> **WHAT YOU SHOULD DO**
Without the pictures, print each of the records below exactly as it appears.

——

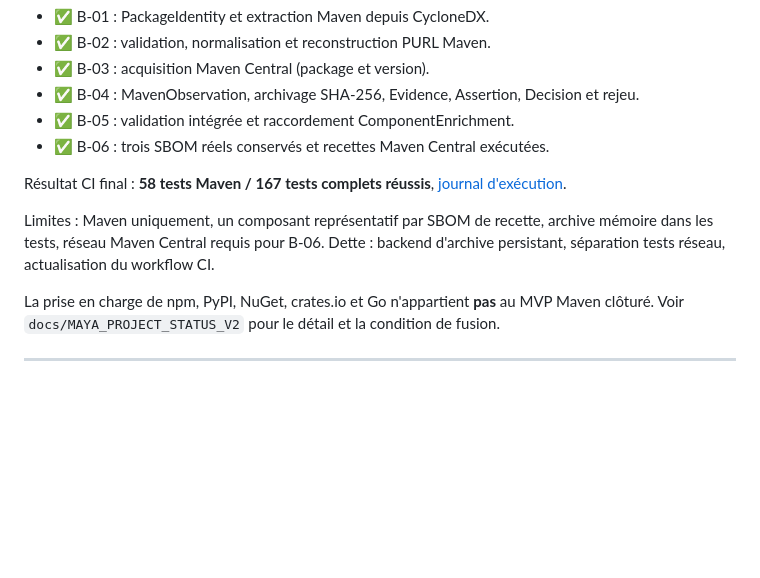
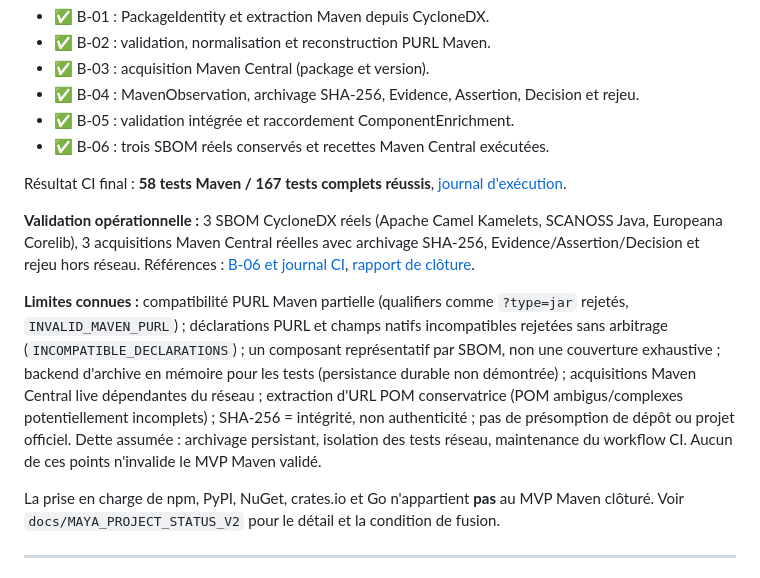
Before and after one commit to ldchloe/MAYA, a Markdown page: docs/MAYA_PROJECT_STATUS.md, the part around the change. Drawn GitHub-style; blank space fills up the shorter version.

Commit message:
docs(lot-b): expliciter validation opérationnelle et limites de clôture

```diff
--- a/docs/MAYA_PROJECT_STATUS.md
+++ b/docs/MAYA_PROJECT_STATUS.md
@@ -354,7 +354,9 @@ Lot A done on Oct 19th 2026
 
 Résultat CI final : **58 tests Maven / 167 tests complets réussis**, [journal d'exécution](https://github.com/ldchloe/MAYA/actions/runs/39932158374).
 
-Limites : Maven uniquement, un composant représentatif par SBOM de recette, archive mémoire dans les tests, réseau Maven Central requis pour B-06. Dette : backend d'archive persistant, séparation tests réseau, actualisation du workflow CI.
+**Validation opérationnelle :** 3 SBOM CycloneDX réels (Apache Camel Kamelets, SCANOSS Java, Europeana Corelib), 3 acquisitions Maven Central réelles avec archivage SHA-256, Evidence/Assertion/Decision et rejeu hors réseau. Références : [B-06 et journal CI](https://github.com/ldchloe/MAYA/issues/20#issuecomment-6361781723), [rapport de clôture](LOT_B_CLOTURE_2026-10-23.md).
+
+**Limites connues :** compatibilité PURL Maven partielle (qualifiers comme `?type=jar` rejetés, `INVALID_MAVEN_PURL`) ; déclarations PURL et champs natifs incompatibles rejetées sans arbitrage (`INCOMPATIBLE_DECLARATIONS`) ; un composant représentatif par SBOM, non une couverture exhaustive ; backend d'archive en mémoire pour les tests (persistance durable non démontrée) ; acquisitions Maven Central live dépendantes du réseau ; extraction d'URL POM conservatrice (POM ambigus/complexes potentiellement incomplets) ; SHA-256 = intégrité, non authenticité ; pas de présomption de dépôt ou projet officiel. Dette assumée : archivage persistant, isolation des tests réseau, maintenance du workflow CI. Aucun de ces points n'invalide le MVP Maven validé.
 
 La prise en charge de npm, PyPI, NuGet, crates.io et Go n'appartient **pas** au MVP Maven clôturé. Voir `docs/MAYA_PROJECT_STATUS_V2` pour le détail et la condition de fusion.
 
```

——

> **REPLY**
Before and after one commit to ldchloe/MAYA, a Markdown page: docs/MAYA_PROJECT_STATUS.md, the part around the change. Drawn GitHub-style; blank space fills up the shorter version.

Commit message:
docs(lot-b): expliciter validation opérationnelle et limites de clôture

```diff
--- a/docs/MAYA_PROJECT_STATUS.md
+++ b/docs/MAYA_PROJECT_STATUS.md
@@ -354,7 +354,9 @@ Lot A done on Oct 19th 2026
 
 Résultat CI final : **58 tests Maven / 167 tests complets réussis**, [journal d'exécution](https://github.com/ldchloe/MAYA/actions/runs/39932158374).
 
-Limites : Maven uniquement, un composant représentatif par SBOM de recette, archive mémoire dans les tests, réseau Maven Central requis pour B-06. Dette : backend d'archive persistant, séparation tests réseau, actualisation du workflow CI.
+**Validation opérationnelle :** 3 SBOM CycloneDX réels (Apache Camel Kamelets, SCANOSS Java, Europeana Corelib), 3 acquisitions Maven Central réelles avec archivage SHA-256, Evidence/Assertion/Decision et rejeu hors réseau. Références : [B-06 et journal CI](https://github.com/ldchloe/MAYA/issues/20#issuecomment-6361781723), [rapport de clôture](LOT_B_CLOTURE_2026-10-23.md).
+
+**Limites connues :** compatibilité PURL Maven partielle (qualifiers comme `?type=jar` rejetés, `INVALID_MAVEN_PURL`) ; déclarations PURL et champs natifs incompatibles rejetées sans arbitrage (`INCOMPATIBLE_DECLARATIONS`) ; un composant représentatif par SBOM, non une couverture exhaustive ; backend d'archive en mémoire pour les tests (persistance durable non démontrée) ; acquisitions Maven Central live dépendantes du réseau ; extraction d'URL POM conservatrice (POM ambigus/complexes potentiellement incomplets) ; SHA-256 = intégrité, non authenticité ; pas de présomption de dépôt ou projet officiel. Dette assumée : archivage persistant, isolation des tests réseau, maintenance du workflow CI. Aucun de ces points n'invalide le MVP Maven validé.
 
 La prise en charge de npm, PyPI, NuGet, crates.io et Go n'appartient **pas** au MVP Maven clôturé. Voir `docs/MAYA_PROJECT_STATUS_V2` pour le détail et la condition de fusion.
 
```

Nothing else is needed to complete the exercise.